I feel the Big Sam appointment could potentially mirror David Moyes at Manchester United in some ways, obviously, he isn’t taking over the most successful manager England has ever had – but he is coming from a smaller background in terms of his previous jobs and this can bring a defensive mentality. It could breed a culture of play not to lose rather than play to beat the opposition, which is the manner England should be playing.

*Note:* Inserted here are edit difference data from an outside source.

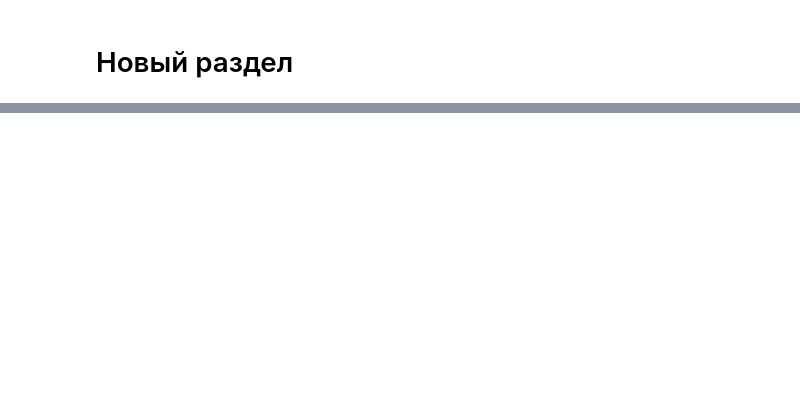
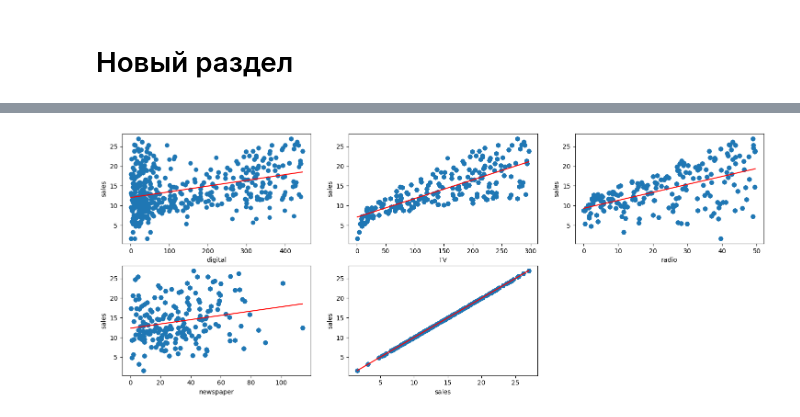
Before and after one commit to esyakov/low-code-book-projects, a Jupyter notebook: Chapter_4.ipynb, the cells around one changed output, grey strips where cells are left out. Saved outputs shown, nothing was run; the diff lists cells and outputs as text; code cells hidden in the pictures; blank space fills up the shorter version.

```diff
--- a/Chapter_4.ipynb
+++ b/Chapter_4.ipynb
@@ -84,2 +108,24 @@ sns.heatmap(adv_df.corr(),annot=True,vmin=0,vmax=1,cmap='magma')
 # %% [markdown]
 # Новый раздел
+# %%
+import numpy as np
+import matplotlib.pyplot as plt
+
+# Генерируем данные с сильной корреляцией
+np.random.seed(42)
+x = np.linspace(0, 400, 100)
+y = x * 0.05 + np.random.normal(0, 0.5, 100)  # небольшие случайные шумы
+
+# Добавляем выброс - точку далеко от основной группы
+x_outlier = 350
+y_outlier = 15
+
+plt.figure(figsize=(8, 5))
+plt.scatter(x, y, label='Обычные точки')
+plt.scatter(x_outlier, y_outlier, color='red', label='Выброс (outlier)', s=100)  # крупная красная точка
+plt.xlabel('digital')
+plt.ylabel('sales')
+plt.title('Диаграмма рассеяния с выбросом')
+plt.legend()
+plt.grid(True)
+plt.show()
@@ -85,0 +134,15 @@ sns.heatmap(adv_df.corr(),annot=True,vmin=0,vmax=1,cmap='magma')
+# %%
+plt.figure(figsize=(18, 18))
+
+for i, col in enumerate(adv_df.columns[0:13]): #iterates over all columns except for price column (last one)
+    plt.subplot(5, 3, i+1) # each row three figure
+    x = adv_df[col] #x-axis
+    y = adv_df['sales'] #y-axis
+    plt.plot(x, y, 'o')
+
+    # Create regression line
+    plt.plot(np.unique(x), np.poly1d(np.polyfit(x, y, 1)) (np.unique(x)), color='red')
+    plt.xlabel(col) # x-label
+    plt.ylabel('sales') # y-label
+# %% [output]
+[figure, added]
```
Also changed, not shown: parts of 5 cells of this notebook.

England should be looking to beat any team we come against, there are a few nations we could not be classed as better than but as a top international side, we need to play with an attacking swagger that will beat teams, create an aura where teams do not look forward to playing us  and cannot simply put 10 men behind the ball knowing this will work and keep us quiet.

It’s obviously impossible to judge how England will progress under Big Sam, and with the most difficult group game out of the way we can try to look forward with nothing but optimism because Big Sam has never really failed at a club and could be the one to strengthen England in tournament football – because it looks as though we are going to qualify with ease if the first result is to go by.

Keep your eyes out because there will be another blog post tomorrow night looking ahead to the weekends action!